_Aim of the task_. Copy out all of the data below with no alterations.
+ + + + +
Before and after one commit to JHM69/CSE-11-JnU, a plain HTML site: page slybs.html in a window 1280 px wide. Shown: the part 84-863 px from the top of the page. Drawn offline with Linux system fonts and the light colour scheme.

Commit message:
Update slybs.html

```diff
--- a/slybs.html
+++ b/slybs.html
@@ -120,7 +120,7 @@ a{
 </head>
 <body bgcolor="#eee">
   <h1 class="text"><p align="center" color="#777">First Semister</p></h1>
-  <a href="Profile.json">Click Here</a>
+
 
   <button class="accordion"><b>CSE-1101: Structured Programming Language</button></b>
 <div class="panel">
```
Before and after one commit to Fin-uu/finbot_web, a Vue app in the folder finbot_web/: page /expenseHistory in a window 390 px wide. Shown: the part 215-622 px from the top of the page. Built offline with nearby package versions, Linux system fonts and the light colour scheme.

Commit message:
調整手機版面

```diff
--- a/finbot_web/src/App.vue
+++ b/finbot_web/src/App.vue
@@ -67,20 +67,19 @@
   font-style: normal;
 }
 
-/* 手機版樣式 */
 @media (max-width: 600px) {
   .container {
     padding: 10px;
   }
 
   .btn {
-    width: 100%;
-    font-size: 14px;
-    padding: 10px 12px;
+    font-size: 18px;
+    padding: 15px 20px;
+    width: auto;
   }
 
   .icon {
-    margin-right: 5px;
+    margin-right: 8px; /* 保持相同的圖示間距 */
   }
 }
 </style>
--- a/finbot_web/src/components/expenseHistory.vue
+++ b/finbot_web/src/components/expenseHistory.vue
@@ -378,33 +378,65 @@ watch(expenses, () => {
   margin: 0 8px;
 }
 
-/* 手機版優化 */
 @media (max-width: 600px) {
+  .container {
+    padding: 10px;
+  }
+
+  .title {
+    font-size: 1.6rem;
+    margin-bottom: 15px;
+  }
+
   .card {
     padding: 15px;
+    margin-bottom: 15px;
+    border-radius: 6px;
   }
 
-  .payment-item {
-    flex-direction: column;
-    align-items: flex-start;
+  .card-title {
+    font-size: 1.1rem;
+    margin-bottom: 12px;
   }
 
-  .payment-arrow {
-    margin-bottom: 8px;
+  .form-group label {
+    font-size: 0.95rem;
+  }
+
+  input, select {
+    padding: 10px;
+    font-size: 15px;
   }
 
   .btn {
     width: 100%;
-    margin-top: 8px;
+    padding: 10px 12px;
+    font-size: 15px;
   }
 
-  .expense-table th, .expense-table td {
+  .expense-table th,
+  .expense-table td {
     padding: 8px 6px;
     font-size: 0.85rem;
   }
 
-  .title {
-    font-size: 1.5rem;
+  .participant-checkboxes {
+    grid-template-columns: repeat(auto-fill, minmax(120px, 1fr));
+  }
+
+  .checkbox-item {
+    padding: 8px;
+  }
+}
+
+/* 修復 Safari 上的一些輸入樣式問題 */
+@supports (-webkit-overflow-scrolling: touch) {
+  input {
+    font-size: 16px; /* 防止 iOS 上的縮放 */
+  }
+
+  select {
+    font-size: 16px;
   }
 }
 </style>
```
+ + + + +
_Task output_.
Before and after one commit to JHM69/CSE-11-JnU, a plain HTML site: page slybs.html in a window 1280 px wide. Shown: the part 84-863 px from the top of the page. Drawn offline with Linux system fonts and the light colour scheme.

Commit message:
Update slybs.html

```diff
--- a/slybs.html
+++ b/slybs.html
@@ -120,7 +120,7 @@ a{
 </head>
 <body bgcolor="#eee">
   <h1 class="text"><p align="center" color="#777">First Semister</p></h1>
-  <a href="Profile.json">Click Here</a>
+
 
   <button class="accordion"><b>CSE-1101: Structured Programming Language</button></b>
 <div class="panel">
```
Before and after one commit to Fin-uu/finbot_web, a Vue app in the folder finbot_web/: page /expenseHistory in a window 390 px wide. Shown: the part 215-622 px from the top of the page. Built offline with nearby package versions, Linux system fonts and the light colour scheme.

Commit message:
調整手機版面

```diff
--- a/finbot_web/src/App.vue
+++ b/finbot_web/src/App.vue
@@ -67,20 +67,19 @@
   font-style: normal;
 }
 
-/* 手機版樣式 */
 @media (max-width: 600px) {
   .container {
     padding: 10px;
   }
 
   .btn {
-    width: 100%;
-    font-size: 14px;
-    padding: 10px 12px;
+    font-size: 18px;
+    padding: 15px 20px;
+    width: auto;
   }
 
   .icon {
-    margin-right: 5px;
+    margin-right: 8px; /* 保持相同的圖示間距 */
   }
 }
 </style>
--- a/finbot_web/src/components/expenseHistory.vue
+++ b/finbot_web/src/components/expenseHistory.vue
@@ -378,33 +378,65 @@ watch(expenses, () => {
   margin: 0 8px;
 }
 
-/* 手機版優化 */
 @media (max-width: 600px) {
+  .container {
+    padding: 10px;
+  }
+
+  .title {
+    font-size: 1.6rem;
+    margin-bottom: 15px;
+  }
+
   .card {
     padding: 15px;
+    margin-bottom: 15px;
+    border-radius: 6px;
   }
 
-  .payment-item {
-    flex-direction: column;
-    align-items: flex-start;
+  .card-title {
+    font-size: 1.1rem;
+    margin-bottom: 12px;
   }
 
-  .payment-arrow {
-    margin-bottom: 8px;
+  .form-group label {
+    font-size: 0.95rem;
+  }
+
+  input, select {
+    padding: 10px;
+    font-size: 15px;
   }
 
   .btn {
     width: 100%;
-    margin-top: 8px;
+    padding: 10px 12px;
+    font-size: 15px;
   }
 
-  .expense-table th, .expense-table td {
+  .expense-table th,
+  .expense-table td {
     padding: 8px 6px;
     font-size: 0.85rem;
   }
 
-  .title {
-    font-size: 1.5rem;
+  .participant-checkboxes {
+    grid-template-columns: repeat(auto-fill, minmax(120px, 1fr));
+  }
+
+  .checkbox-item {
+    padding: 8px;
+  }
+}
+
+/* 修復 Safari 上的一些輸入樣式問題 */
+@supports (-webkit-overflow-scrolling: touch) {
+  input {
+    font-size: 16px; /* 防止 iOS 上的縮放 */
+  }
+
+  select {
+    font-size: 16px;
   }
 }
 </style>
```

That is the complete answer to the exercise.